Truth is, every time I venture out into public with Jake I am essentially inviting the world to see a little of God’s grace in the life of my son. I try to maintain that gospel attitude when glances become stares.
Deep inside I realize every stare is a thought, perhaps a question that needs answered or a statement that needs to be clarified. So as the parent of a child with multiple special needs, I have learned to sometimes (not all times) interpret the stares and decipher the thoughts.
I have also formulated some responses to these stares–other than the initial, internal, parental-emotional, rhetorical response of, “What are you looking at?”
Take for instance a recent trip to a crowded shopping mall where, without warning, Jake got mad and threw a box of candy (which contained about 500 or so Jelly Belly jelly beans—his favorite snack). As the box hit the tile floor of the mall, it exploded like a hand grenade, shooting sugary projectiles for 25-feet in all directions.
People froze as if they had suddenly wandered onto an unmarked mine field.

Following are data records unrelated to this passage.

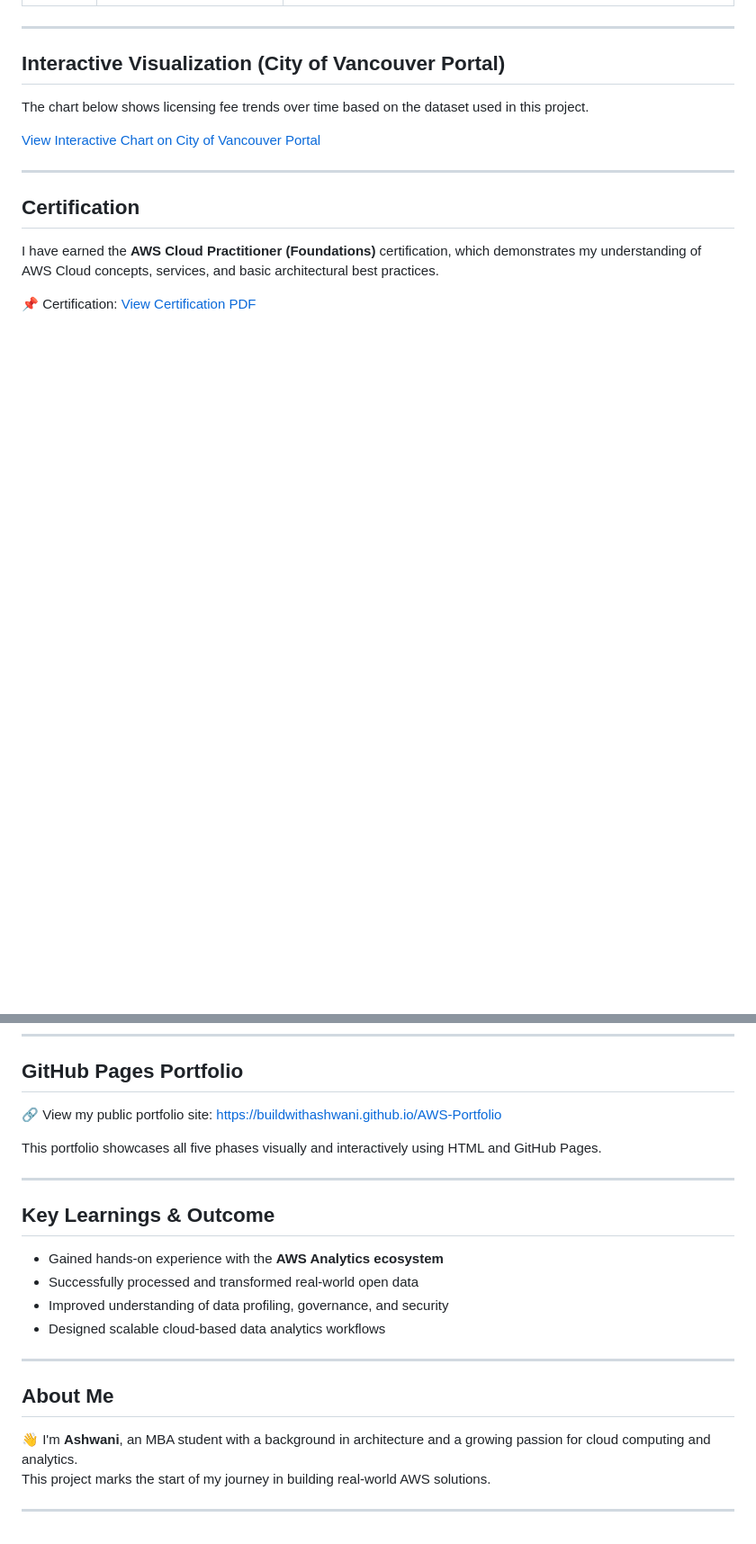
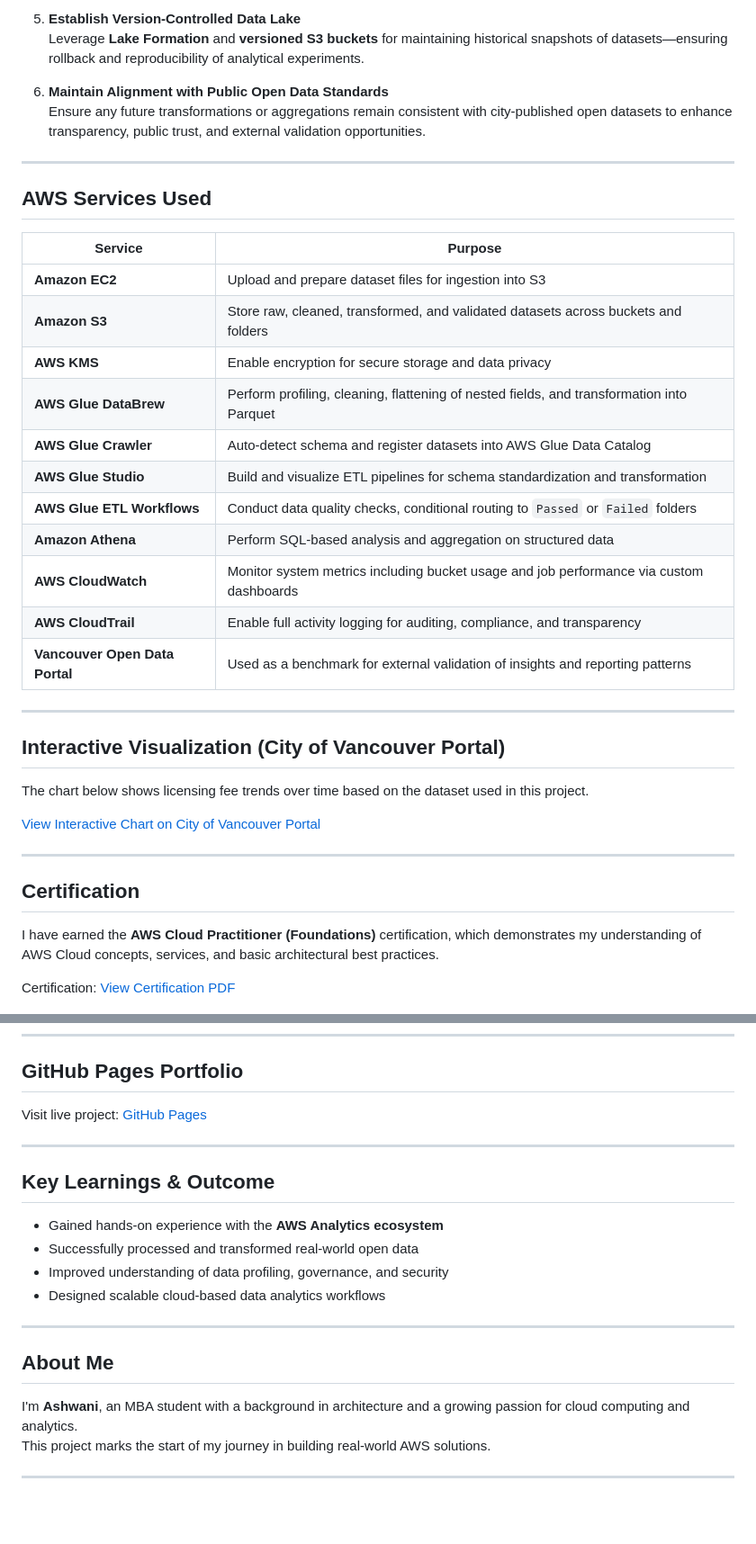
Before and after one commit to buildwithashwani/AWS-Portfolio, a Markdown page: README.md, 2 parts joined by grey strips. Shown at 90% size. Drawn GitHub-style; blank space fills up the shorter version.

```diff
--- a/README.md
+++ b/README.md
@@ -148,3 +145,27 @@ The project is organized into **six key phases**, each stored in its own folder
+5. **Establish Version-Controlled Data Lake**
+   Leverage **Lake Formation** and **versioned S3 buckets** for maintaining historical snapshots of datasets—ensuring rollback and reproducibility of analytical experiments.
+
+6. **Maintain Alignment with Public Open Data Standards**
+   Ensure any future transformations or aggregations remain consistent with city-published open datasets to enhance transparency, public trust, and external validation opportunities.
+
+---
+
+## AWS Services Used
+
+| Service                  | Purpose                                                                                      |
+|--------------------------|----------------------------------------------------------------------------------------------|
+| **Amazon EC2**           | Upload and prepare dataset files for ingestion into S3                                       |
+| **Amazon S3**            | Store raw, cleaned, transformed, and validated datasets across buckets and folders           |
+| **AWS KMS**              | Enable encryption for secure storage and data privacy                                        |
+| **AWS Glue DataBrew**    | Perform profiling, cleaning, flattening of nested fields, and transformation into Parquet    |
+| **AWS Glue Crawler**     | Auto-detect schema and register datasets into AWS Glue Data Catalog                          |
+| **AWS Glue Studio**      | Build and visualize ETL pipelines for schema standardization and transformation              |
+| **AWS Glue ETL Workflows** | Conduct data quality checks, conditional routing to `Passed` or `Failed` folders            |
+| **Amazon Athena**        | Perform SQL-based analysis and aggregation on structured data                                |
+| **AWS CloudWatch**       | Monitor system metrics including bucket usage and job performance via custom dashboards      |
+| **AWS CloudTrail**       | Enable full activity logging for auditing, compliance, and transparency                      |
+| **Vancouver Open Data Portal** | Used as a benchmark for external validation of insights and reporting patterns         |
+
 
 ---
 
@@ -160,7 +181,7 @@ The chart below shows licensing fee trends over time based on the dataset used i
 
 I have earned the **AWS Cloud Practitioner (Foundations)** certification, which demonstrates my understanding of AWS Cloud concepts, services, and basic architectural best practices.
 
-📌 Certification: [View Certification PDF](certification/AWS-Cloud-Foundations-certificate-Ashwani.pdf)
+Certification: [View Certification PDF](certification/AWS-Cloud-Foundations-certificate-Ashwani.pdf)
 
 ![AWS Cloud Foundations Badge](certification/aws-cloud-foundations-badge-ashwani.png)
 
@@ -169,9 +190,8 @@ I have earned the **AWS Cloud Practitioner (Foundations)** certification, which
 
 ## GitHub Pages Portfolio
 
-🔗 View my public portfolio site: [https://buildwithashwani.github.io/AWS-Portfolio](https://buildwithashwani.github.io/AWS-Portfolio)
+Visit live project: [GitHub Pages](https://buildwithashwani.github.io/AWS-Portfolio)
 
-This portfolio showcases all five phases visually and interactively using HTML and GitHub Pages.
 
 ---
 
@@ -186,7 +206,7 @@ This portfolio showcases all five phases visually and interactively using HTML a
 
 ## About Me
 
-👋 I'm **Ashwani**, an MBA student with a background in architecture and a growing passion for cloud computing and analytics.
+I'm **Ashwani**, an MBA student with a background in architecture and a growing passion for cloud computing and analytics.
 This project marks the start of my journey in building real-world AWS solutions.
 
 ---
```
Also changed, not shown: other parts of README.md (+75 -78 lines).
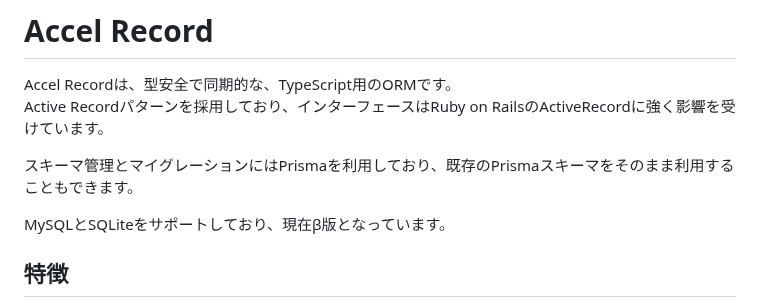
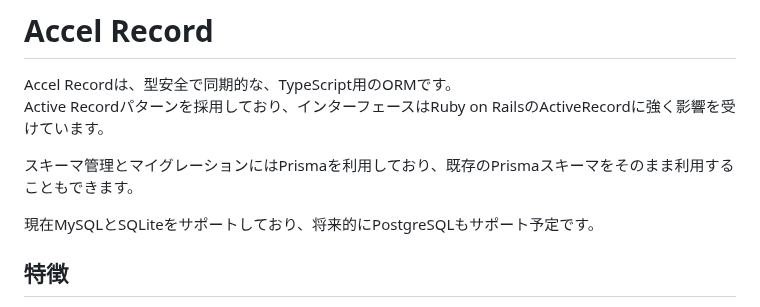
Before and after one commit to koyopro/accella, a Markdown page: packages/accel-record/README-ja.md, the part around the change. GitHub-like rendering.

Commit message:
remove "beta" from README

```diff
--- a/packages/accel-record/README-ja.md
+++ b/packages/accel-record/README-ja.md
@@ -7,7 +7,7 @@ Active Recordパターンを採用しており、インターフェースはRuby
 
 スキーマ管理とマイグレーションにはPrismaを利用しており、既存のPrismaスキーマをそのまま利用することもできます。
 
-MySQLとSQLiteをサポートしており、現在β版となっています。
+現在MySQLとSQLiteをサポートしており、将来的にPostgreSQLもサポート予定です。
 
 ## 特徴
 
```
Also changed, not shown: packages/accel-record/README.md (+1 -1 lines).
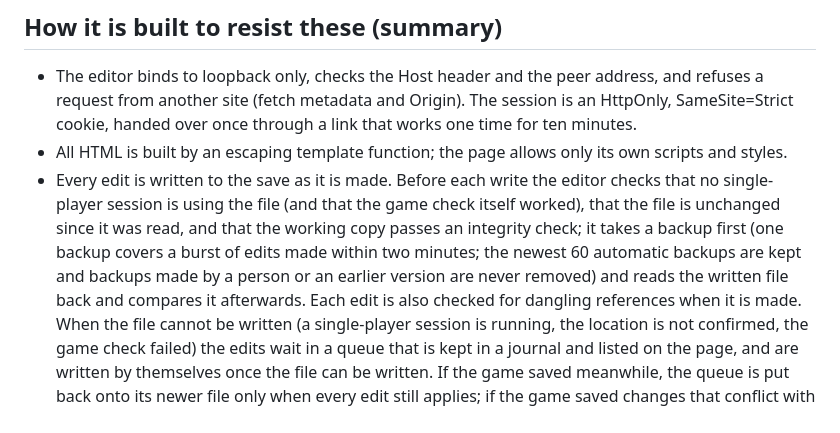
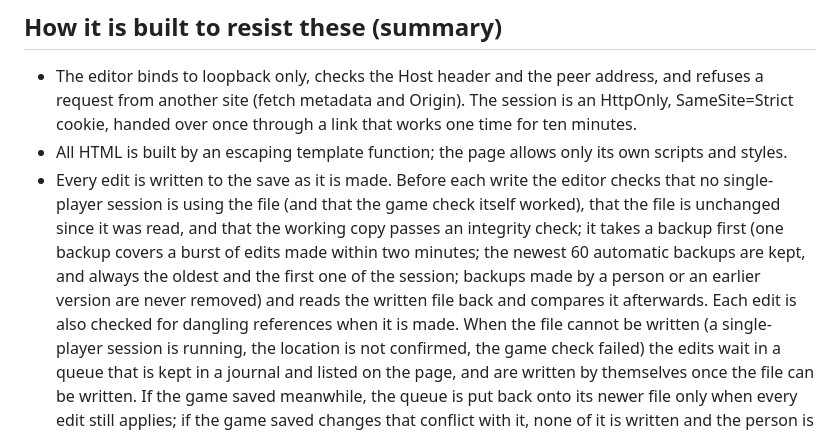
Before and after one commit to Project-Arrakis/tabr-tau, a Markdown page: SECURITY.md, the part around the change. GitHub-like rendering.

```diff
--- a/SECURITY.md
+++ b/SECURITY.md
@@ -36,8 +36,8 @@ your computer (they can edit your save directly).
 - All HTML is built by an escaping template function; the page allows only its own scripts and styles.
 - Every edit is written to the save as it is made. Before each write the editor checks that no single-player session is using the file (and
   that the game check itself worked), that the file is unchanged since it was read, and that the working copy passes an integrity check; it
-  takes a backup first (one backup covers a burst of edits made within two minutes; the newest 60 automatic backups are kept and backups made
-  by a person or an earlier version are never removed) and reads the written file back and compares it afterwards. Each edit is also checked
+  takes a backup first (one backup covers a burst of edits made within two minutes; the newest 60 automatic backups are kept, and always the oldest
+  and the first one of the session; backups made by a person or an earlier version are never removed) and reads the written file back and compares it afterwards. Each edit is also checked
   for dangling references when it is made. When the file cannot be written (a single-player session is running, the location is not
   confirmed, the game check failed) the edits wait in a queue that is kept in a journal and listed on the page, and are written by
   themselves once the file can be written. If the game saved meanwhile, the queue is put back onto its newer file only when every edit still
```
Also changed, not shown: docs/audit/2026-10-22-L2-findings-register.md (+1 -1 lines).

Then, like spectators at the scene of a bad car wreck, every eye in the mall zoomed in on my screaming, disabled son as my wife and other children scrambled to clean up the mess.
So I’ll use this multifaceted shopping-mall-crowd to break down the stares:
1. The angry stare: “Someone needs to get that kid under control. If that were my child I would…”
Response: You would what? You’re right, someone does need to get this child under control. Do you have any ideas? Really? Enlighten us all with your parenting secrets. Tell me what you know about autism, cerebral palsy and PDD-NOS. Maybe you can come to our house, spend an afternoon in our life, and then tell us how we can correct all of this. I didn’t think so.
2. The compassionate stare: “Oh that poor child and those poor parents, they look so weary. I wish there was something I could do for them”
Response: Why don’t you start by helping my wife and kids pick up the jellybeans? We are weary. Thank you for noticing (and that is a sincere thank you). What’s more important is the source of Strength behind our weariness. Your compassion is always welcome. Pray for us, but do not pity us. There are greater things happening here than any of us realize. We are blessed beyond measure to have a child like this.
3. The curious stare: “I wonder what is wrong with that kid.”
Response: I wrote a book about it. You should buy it. All the proceeds go to a great cause. Meanwhile, come and ask. (Preferably not right in the middle of an episode or I might emotionally vomit out, “What’s wrong with him? What’s wrong with you?”) If I do something like that please forgive me. When things settle down, I’d love to share our story with you. I especially don’t mind if you are a curious child or young person.
4. The polite stare: “I think they just saw me staring. I shouldn’t stare. I’ll smile and nod my head now just to let them know I wasn’t staring rudely.”
Response: Yeah, I saw you. It’s ok. I’ve been there too, not knowing what to do. Thanks for the smile and the head nod. I know what it means. Here’s one back at you.
5. The pretend to not stare, stare: “Don’t look. Don’t look. Don’t look. Eyes forward. Just keep walking. Pretend nothing happened.”
Response: A kid just threw 500 jellybeans down on the mall floor and is now throwing a screaming fit and you didn’t notice? Are you kidding me?
6. The empathetic stare: “I wonder what it is like to live their life. I am so thankful my children are not disabled. I wonder if I could handle that role as a parent.”
Response: It is heartbreaking sometimes, but there are God-sized amazing moments too. Go home and pass ball with your kids. Squeeze them tight. Take a long walk, have a long talk, eat peacefully as a family in a restaurant, get a babysitter and go on a date with your wife, and sincerely thank God for your typical family. But don’t forget that there are others out there that might need your help too. Get involved, volunteer, provide respite, mentor, pray, educate, embrace, befriend and most importantly learn…these families have much to teach.
I’m sure there are many more stares that could be interpreted and many more responses to be communicated by families with special needs everywhere. Maybe this post will help. Or maybe we should write a tract or a pamphlet and carry a stack with us as a hand out to onlookers in times like these.
The bottom line is this: the next time you’re shopping and a Jelly Belly grenade goes off, be cool. It’s ok to look. Just stop staring, and help us pick the darn things up.